5. On Beauty, Zadie Smith.* The only novelist to make my list two years running, Smith’s fascinating and funny third novel, widely praised by critics, dares to re-imagine Forster’s Howard’s End through two modern families and their inter-connecting stories in a New England college community.

4. Man in the Dark, Paul Auster. With trademark precision and grace, this dark, stirring fable concerning a damaged old man and the youthful assassin he conjures up in his troubled imagination is a striking performance even by Paul Auster’s lofty standards, and is one of the best novels in his long and satisfying career.

3. Say You’re One of Them, Uwem Akpan, S.J. Not for the faint of heart, this collection of stories about modern Africa by Akpan, a Nigerian and a Jesuit priest, is filled with startling violence and tragedy, almost unbearably depicted with efficient prose and vivid dialogue – and made all the more harrowing by the fact that the stories’ narrators are young children.

2. An Imaginary Life, David Malouf. One of the most beautifully written novels I’ve read in years, this utterly original tale is based on the few known facts about the ancient Roman poet Ovid, exiled to a small island by the emperor, where he befriends a child raised by animals and attempts to take him on as his own.

1. Tree of Smoke, Denis Johnson. Here is a novel I am not even sure I fully understood, yet cannot forget – a massive, fascinating, heartbreaking epic set primarily in Vietnam between 1963 and 1983; a story that attempts to contain and illuminate the great tragedy of that war within the context of an unsettling portrayal of United States intelligence operatives; a brave, unbearably sad discourse on American power and the consequences of its flagrant abuse; and a moving, passionate commentary on modern man’s search for meaning and truth.

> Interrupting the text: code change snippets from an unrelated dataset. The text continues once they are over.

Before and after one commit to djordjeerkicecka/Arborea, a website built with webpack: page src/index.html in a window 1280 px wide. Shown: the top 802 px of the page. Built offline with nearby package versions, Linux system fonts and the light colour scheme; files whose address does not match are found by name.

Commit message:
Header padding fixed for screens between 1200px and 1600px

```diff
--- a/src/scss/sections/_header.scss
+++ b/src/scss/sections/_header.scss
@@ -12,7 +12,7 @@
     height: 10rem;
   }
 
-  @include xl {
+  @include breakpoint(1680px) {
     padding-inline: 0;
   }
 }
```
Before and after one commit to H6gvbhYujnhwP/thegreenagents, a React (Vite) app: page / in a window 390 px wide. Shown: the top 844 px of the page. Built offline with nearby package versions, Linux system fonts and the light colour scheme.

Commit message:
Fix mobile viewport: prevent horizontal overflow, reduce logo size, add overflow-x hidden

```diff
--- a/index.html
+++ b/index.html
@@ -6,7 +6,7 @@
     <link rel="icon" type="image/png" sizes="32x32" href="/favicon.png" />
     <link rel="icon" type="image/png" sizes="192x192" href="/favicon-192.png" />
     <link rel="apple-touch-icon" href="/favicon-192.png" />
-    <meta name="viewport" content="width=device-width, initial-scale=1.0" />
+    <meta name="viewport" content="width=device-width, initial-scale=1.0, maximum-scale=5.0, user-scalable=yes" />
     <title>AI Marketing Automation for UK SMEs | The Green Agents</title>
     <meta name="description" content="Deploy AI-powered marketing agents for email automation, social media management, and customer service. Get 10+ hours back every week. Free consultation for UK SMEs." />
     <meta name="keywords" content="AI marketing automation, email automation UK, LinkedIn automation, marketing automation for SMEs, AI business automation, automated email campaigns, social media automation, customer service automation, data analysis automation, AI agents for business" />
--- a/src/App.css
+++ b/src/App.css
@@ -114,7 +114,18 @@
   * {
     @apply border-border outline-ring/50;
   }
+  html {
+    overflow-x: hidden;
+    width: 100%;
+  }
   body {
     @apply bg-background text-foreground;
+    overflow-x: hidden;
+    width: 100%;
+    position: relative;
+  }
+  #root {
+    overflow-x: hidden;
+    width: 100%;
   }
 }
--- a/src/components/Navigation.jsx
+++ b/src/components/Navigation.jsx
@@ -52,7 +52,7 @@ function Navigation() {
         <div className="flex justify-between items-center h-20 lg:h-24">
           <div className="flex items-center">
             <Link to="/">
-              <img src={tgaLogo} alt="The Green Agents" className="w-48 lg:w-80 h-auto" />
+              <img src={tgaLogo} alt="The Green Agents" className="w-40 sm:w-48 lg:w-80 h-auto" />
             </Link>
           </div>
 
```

2007 List:
10. The Unknown Terrorist, Richard Flanagan.
9. Strong Fathers, Strong Daughters, Meg Meeker, M.D.
8. Hopscotch, Julio Cortazar.
7. The Bridge on the Drina, Ivo Andric.
6. White Teeth, Zadie Smith.
5. Freddy’s Book, John Gardner.
4. Forty Stories, Anton Chekhov.
3. Like You’d Understand, Anyway, Jim Shepard.
2. What is the Point of Being a Christian?, Timothy Radcliffe, O.P.
1. Madame Bovary, Gustave Flaubert.

1 comment:

Duke Altum said...

This is a fascinating list!! There's hardly a title on here I wouldn't want to read myself... especially interested in "The Keep," "Say You're One of Them," "On Beauty" and "Tree of Smoke." Those all feel like ones I NEED to get to soon. It's especially interesting to me that both of our lists are going to feature Denis Johnson prominently - totally by chance, but it says something about the power of his writing once you're exposed to it.

2 nonfiction titles on your list this year as well, which is pretty good representation for a man so interested in fiction. Both seem outstanding choices though...